• Extracted information:
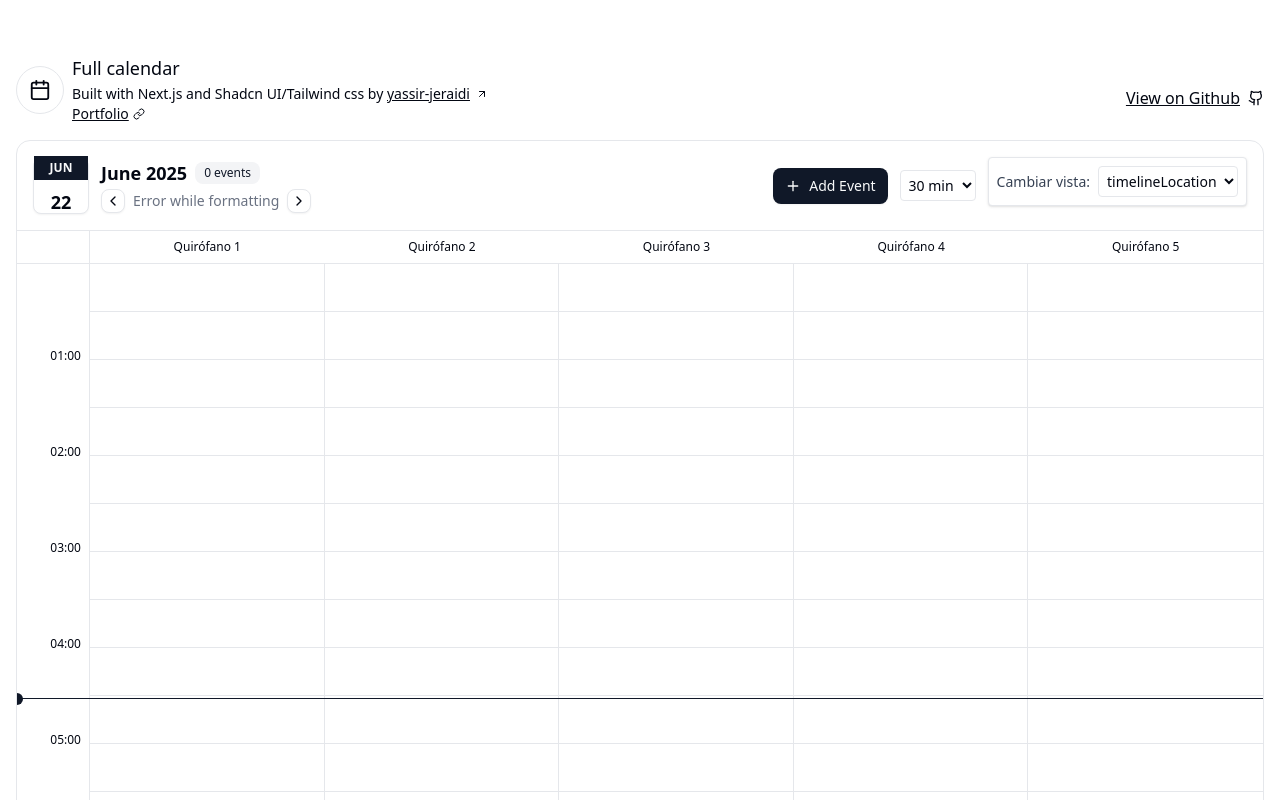
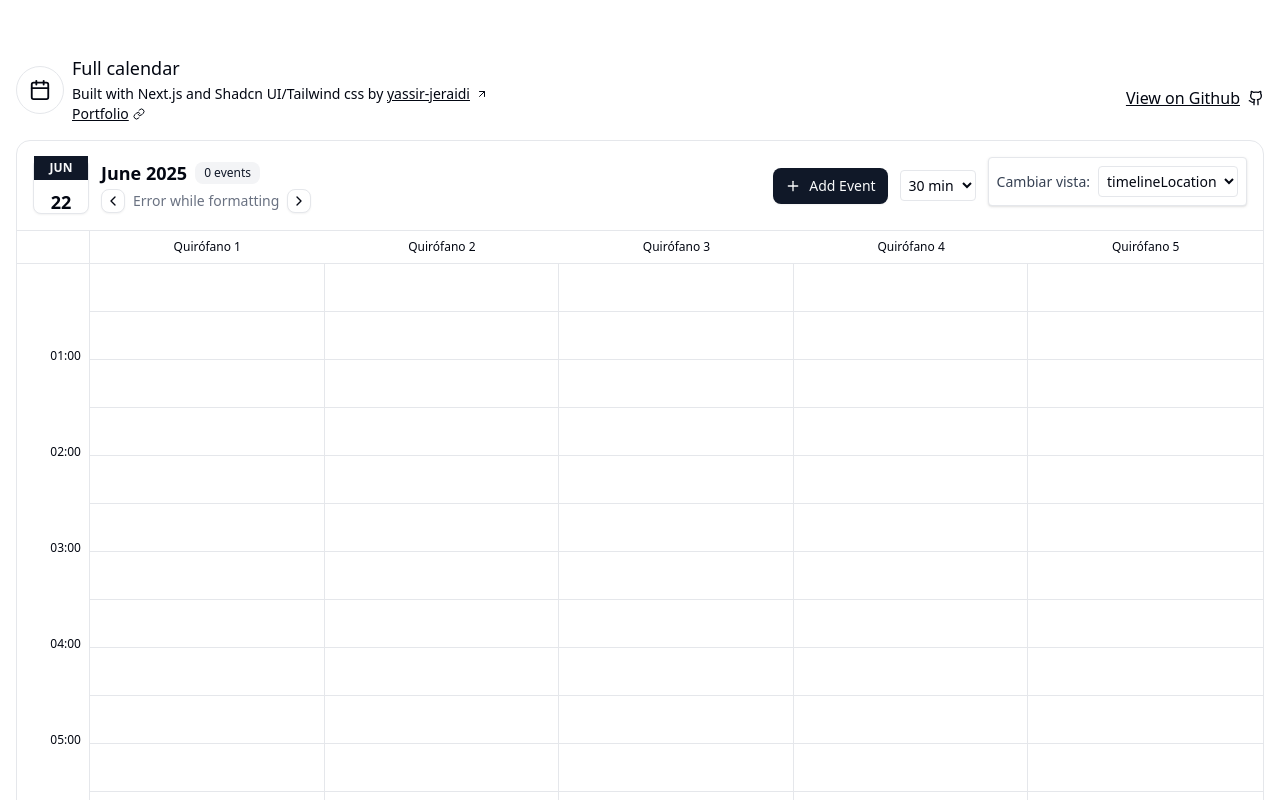
Before and after one commit to oloidev/full-calendar, a Next.js app: page /calendar in a window 1280 px wide. Shown: the top 800 px of the page. Built offline with nearby package versions, Linux system fonts and the light colour scheme.

Commit message:
Componente CalendarTimeline funcional nuevamente

```diff
--- a/src/modules/calendar/components/timeline-view/TimelineLocationView.tsx
+++ b/src/modules/calendar/components/timeline-view/TimelineLocationView.tsx
@@ -79,6 +79,7 @@ export function TimelineLocationView({ events, locations }: IProps) {
                 </motion.div>
 
                 <ScrollArea className="h-[736px]" type="always">
+                    <div className="relative"> {/* 👈 Contenedor necesario para posicionar correctamente el timeline */}
                         <div className="flex">
                             {/* Columna de horas */}
                             <div className="relative w-18">
@@ -148,7 +149,9 @@ export function TimelineLocationView({ events, locations }: IProps) {
 
                             <CalendarTimeline />
                         </div>
+                    </div>
                 </ScrollArea>
+
             </motion.div>
         </motion.div>
     );
```
Lines whose indentation alone changed are shown as unchanged.
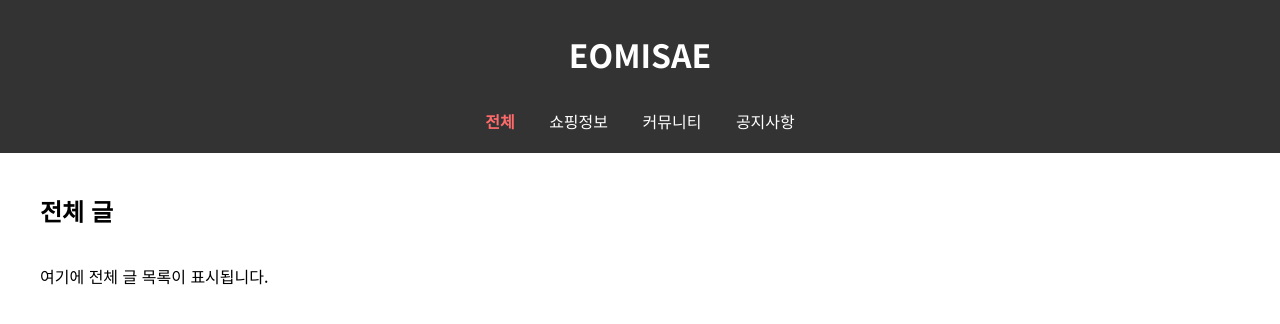
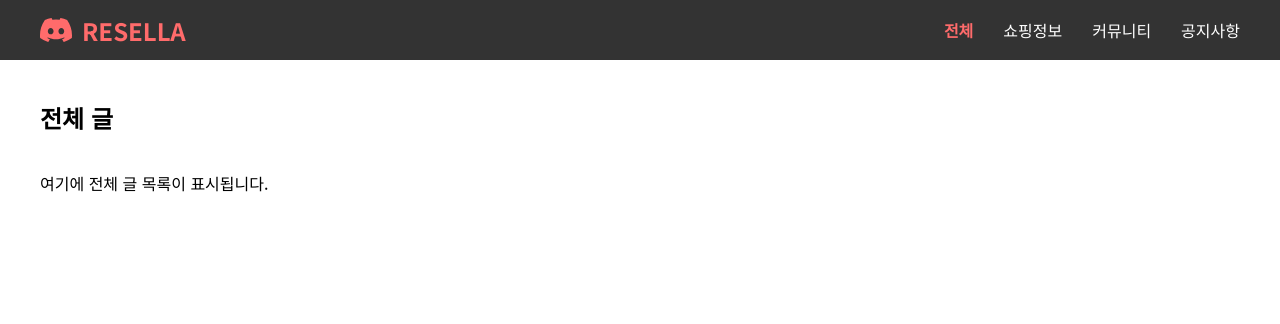
Before and after one commit to hicor1/cursor_svelte_test, a SvelteKit app: page / in a window 1280 px wide. Shown: the top 324 px of the page. Built offline with nearby package versions, Linux system fonts and the light colour scheme.

Commit message:
네비게이션 변경: RESELLA 로고 및 레이아웃 수정

```diff
--- a/package.json
+++ b/package.json
@@ -33,5 +33,10 @@
 		"typescript": "^5.0.0",
 		"typescript-eslint": "^8.20.0",
 		"vite": "^6.0.0"
+	},
+	"dependencies": {
+		"lucide-svelte": "^0.475.0",
+		"phosphor-icons-svelte": "^2.0.2",
+		"svelte-icons": "^2.1.0"
 	}
 }
--- a/src/routes/+layout.svelte
+++ b/src/routes/+layout.svelte
@@ -4,7 +4,13 @@
 
 <main>
 	<header>
-		<h1>EOMISAE</h1>
+		<div class="header-content">
+			<div class="logo">
+				<svg xmlns="http://www.w3.org/2000/svg" width="32" height="32" viewBox="0 0 24 24" fill="#ff6b6b">
+					<path d="M20.317 4.492c-1.53-.69-3.17-1.2-4.885-1.49a.075.075 0 0 0-.079.036c-.21.369-.444.85-.608 1.23a18.566 18.566 0 0 0-5.487 0 12.36 12.36 0 0 0-.617-1.23A.077.077 0 0 0 8.562 3c-1.714.29-3.354.8-4.885 1.491a.07.07 0 0 0-.032.027C.533 9.093-.32 13.555.099 17.961a.08.08 0 0 0 .031.055 20.03 20.03 0 0 0 5.993 2.98.078.078 0 0 0 .084-.026 13.83 13.83 0 0 0 1.226-1.963.074.074 0 0 0-.041-.104 13.175 13.175 0 0 1-1.872-.878.075.075 0 0 1-.008-.123 10.33 10.33 0 0 0 .372-.292.073.073 0 0 1 .077-.01c3.927 1.764 8.18 1.764 12.061 0a.073.073 0 0 1 .078.01c.12.098.245.198.372.292a.075.075 0 0 1-.006.127c-.598.344-1.22.635-1.873.877a.075.075 0 0 0-.041.105c.36.687.772 1.341 1.225 1.963a.077.077 0 0 0 .084.026 19.963 19.963 0 0 0 6.002-2.981.076.076 0 0 0 .032-.054c.5-5.094-.838-9.52-3.549-13.442a.06.06 0 0 0-.031-.028zM8.02 15.278c-1.182 0-2.157-1.069-2.157-2.38 0-1.312.956-2.38 2.157-2.38 1.21 0 2.176 1.077 2.157 2.38 0 1.312-.956 2.38-2.157 2.38zm7.975 0c-1.183 0-2.157-1.069-2.157-2.38 0-1.312.955-2.38 2.157-2.38 1.21 0 2.176 1.077 2.157 2.38 0 1.312-.946 2.38-2.157 2.38z"/>
+				</svg>
+				<h1>RESELLA</h1>
+			</div>
 			<nav>
 				<ul>
 					<li class:active={$page.url.pathname === '/'}>
@@ -28,6 +34,7 @@
 					</li>
 				</ul>
 			</nav>
+		</div>
 	</header>
 
 	<slot />
@@ -41,9 +48,30 @@
 	header {
 		background: #333;
 		color: white;
-		padding: 10px 0;
-		text-align: center;
-		margin: -20px -20px 0;  /* 헤더가 페이지 전체 너비를 차지하도록 */
+		padding: 0 20px;
+		margin: -20px -20px 0;
+	}
+
+	.header-content {
+		max-width: 1200px;
+		margin: 0 auto;
+		display: flex;
+		justify-content: space-between;
+		align-items: center;
+		height: 60px;
+	}
+
+	.logo {
+		display: flex;
+		align-items: center;
+		gap: 10px;
+	}
+
+	.logo h1 {
+		margin: 0;
+		font-size: 24px;
+		font-weight: bold;
+		color: #ff6b6b;
 	}
 
 	header nav ul {
@@ -51,11 +79,11 @@
 		padding: 0;
 		margin: 0;
 		position: relative;
+		display: flex;
+		gap: 30px;
 	}
 
 	header nav ul li {
-		display: inline-block;
-		margin: 0 15px;
 		position: relative;
 	}
 
@@ -100,7 +128,6 @@
 		display: inline-block;
 	}
 
-	/* 활성화된 메뉴 스타일 */
 	.active > a {
 		color: #ff6b6b;
 		font-weight: bold;
@@ -110,4 +137,10 @@
 		color: #333;
 		font-weight: normal;
 	}
+
+	.icon {
+		width: 32px;
+		height: 32px;
+		color: #ff6b6b;
+	}
 </style>
--- a/svelte.config.js
+++ b/svelte.config.js
@@ -1,10 +1,12 @@
 import adapter from '@sveltejs/adapter-vercel';
+import { vitePreprocess } from '@sveltejs/vite-plugin-svelte';
 
 /** @type {import('@sveltejs/kit').Config} */
 const config = {
 	kit: {
 		adapter: adapter()
-	}
+	},
+	preprocess: vitePreprocess()
 };
 
 export default config;
```
Also changed, not shown: 1 other file (tests, documents, lock files or other folders). Lines whose indentation alone changed are shown as unchanged.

• What this task involves:
Repeat the listing verbatim, pictures excluded.

• Your solution:
Before and after one commit to oloidev/full-calendar, a Next.js app: page /calendar in a window 1280 px wide. Shown: the top 800 px of the page. Built offline with nearby package versions, Linux system fonts and the light colour scheme.

Commit message:
Componente CalendarTimeline funcional nuevamente

```diff
--- a/src/modules/calendar/components/timeline-view/TimelineLocationView.tsx
+++ b/src/modules/calendar/components/timeline-view/TimelineLocationView.tsx
@@ -79,6 +79,7 @@ export function TimelineLocationView({ events, locations }: IProps) {
                 </motion.div>
 
                 <ScrollArea className="h-[736px]" type="always">
+                    <div className="relative"> {/* 👈 Contenedor necesario para posicionar correctamente el timeline */}
                         <div className="flex">
                             {/* Columna de horas */}
                             <div className="relative w-18">
@@ -148,7 +149,9 @@ export function TimelineLocationView({ events, locations }: IProps) {
 
                             <CalendarTimeline />
                         </div>
+                    </div>
                 </ScrollArea>
+
             </motion.div>
         </motion.div>
     );
```
Lines whose indentation alone changed are shown as unchanged.
Before and after one commit to hicor1/cursor_svelte_test, a SvelteKit app: page / in a window 1280 px wide. Shown: the top 324 px of the page. Built offline with nearby package versions, Linux system fonts and the light colour scheme.

Commit message:
네비게이션 변경: RESELLA 로고 및 레이아웃 수정

```diff
--- a/package.json
+++ b/package.json
@@ -33,5 +33,10 @@
 		"typescript": "^5.0.0",
 		"typescript-eslint": "^8.20.0",
 		"vite": "^6.0.0"
+	},
+	"dependencies": {
+		"lucide-svelte": "^0.475.0",
+		"phosphor-icons-svelte": "^2.0.2",
+		"svelte-icons": "^2.1.0"
 	}
 }
--- a/src/routes/+layout.svelte
+++ b/src/routes/+layout.svelte
@@ -4,7 +4,13 @@
 
 <main>
 	<header>
-		<h1>EOMISAE</h1>
+		<div class="header-content">
+			<div class="logo">
+				<svg xmlns="http://www.w3.org/2000/svg" width="32" height="32" viewBox="0 0 24 24" fill="#ff6b6b">
+					<path d="M20.317 4.492c-1.53-.69-3.17-1.2-4.885-1.49a.075.075 0 0 0-.079.036c-.21.369-.444.85-.608 1.23a18.566 18.566 0 0 0-5.487 0 12.36 12.36 0 0 0-.617-1.23A.077.077 0 0 0 8.562 3c-1.714.29-3.354.8-4.885 1.491a.07.07 0 0 0-.032.027C.533 9.093-.32 13.555.099 17.961a.08.08 0 0 0 .031.055 20.03 20.03 0 0 0 5.993 2.98.078.078 0 0 0 .084-.026 13.83 13.83 0 0 0 1.226-1.963.074.074 0 0 0-.041-.104 13.175 13.175 0 0 1-1.872-.878.075.075 0 0 1-.008-.123 10.33 10.33 0 0 0 .372-.292.073.073 0 0 1 .077-.01c3.927 1.764 8.18 1.764 12.061 0a.073.073 0 0 1 .078.01c.12.098.245.198.372.292a.075.075 0 0 1-.006.127c-.598.344-1.22.635-1.873.877a.075.075 0 0 0-.041.105c.36.687.772 1.341 1.225 1.963a.077.077 0 0 0 .084.026 19.963 19.963 0 0 0 6.002-2.981.076.076 0 0 0 .032-.054c.5-5.094-.838-9.52-3.549-13.442a.06.06 0 0 0-.031-.028zM8.02 15.278c-1.182 0-2.157-1.069-2.157-2.38 0-1.312.956-2.38 2.157-2.38 1.21 0 2.176 1.077 2.157 2.38 0 1.312-.956 2.38-2.157 2.38zm7.975 0c-1.183 0-2.157-1.069-2.157-2.38 0-1.312.955-2.38 2.157-2.38 1.21 0 2.176 1.077 2.157 2.38 0 1.312-.946 2.38-2.157 2.38z"/>
+				</svg>
+				<h1>RESELLA</h1>
+			</div>
 			<nav>
 				<ul>
 					<li class:active={$page.url.pathname === '/'}>
@@ -28,6 +34,7 @@
 					</li>
 				</ul>
 			</nav>
+		</div>
 	</header>
 
 	<slot />
@@ -41,9 +48,30 @@
 	header {
 		background: #333;
 		color: white;
-		padding: 10px 0;
-		text-align: center;
-		margin: -20px -20px 0;  /* 헤더가 페이지 전체 너비를 차지하도록 */
+		padding: 0 20px;
+		margin: -20px -20px 0;
+	}
+
+	.header-content {
+		max-width: 1200px;
+		margin: 0 auto;
+		display: flex;
+		justify-content: space-between;
+		align-items: center;
+		height: 60px;
+	}
+
+	.logo {
+		display: flex;
+		align-items: center;
+		gap: 10px;
+	}
+
+	.logo h1 {
+		margin: 0;
+		font-size: 24px;
+		font-weight: bold;
+		color: #ff6b6b;
 	}
 
 	header nav ul {
@@ -51,11 +79,11 @@
 		padding: 0;
 		margin: 0;
 		position: relative;
+		display: flex;
+		gap: 30px;
 	}
 
 	header nav ul li {
-		display: inline-block;
-		margin: 0 15px;
 		position: relative;
 	}
 
@@ -100,7 +128,6 @@
 		display: inline-block;
 	}
 
-	/* 활성화된 메뉴 스타일 */
 	.active > a {
 		color: #ff6b6b;
 		font-weight: bold;
@@ -110,4 +137,10 @@
 		color: #333;
 		font-weight: normal;
 	}
+
+	.icon {
+		width: 32px;
+		height: 32px;
+		color: #ff6b6b;
+	}
 </style>
--- a/svelte.config.js
+++ b/svelte.config.js
@@ -1,10 +1,12 @@
 import adapter from '@sveltejs/adapter-vercel';
+import { vitePreprocess } from '@sveltejs/vite-plugin-svelte';
 
 /** @type {import('@sveltejs/kit').Config} */
 const config = {
 	kit: {
 		adapter: adapter()
-	}
+	},
+	preprocess: vitePreprocess()
 };
 
 export default config;
```
Also changed, not shown: 1 other file (tests, documents, lock files or other folders). Lines whose indentation alone changed are shown as unchanged.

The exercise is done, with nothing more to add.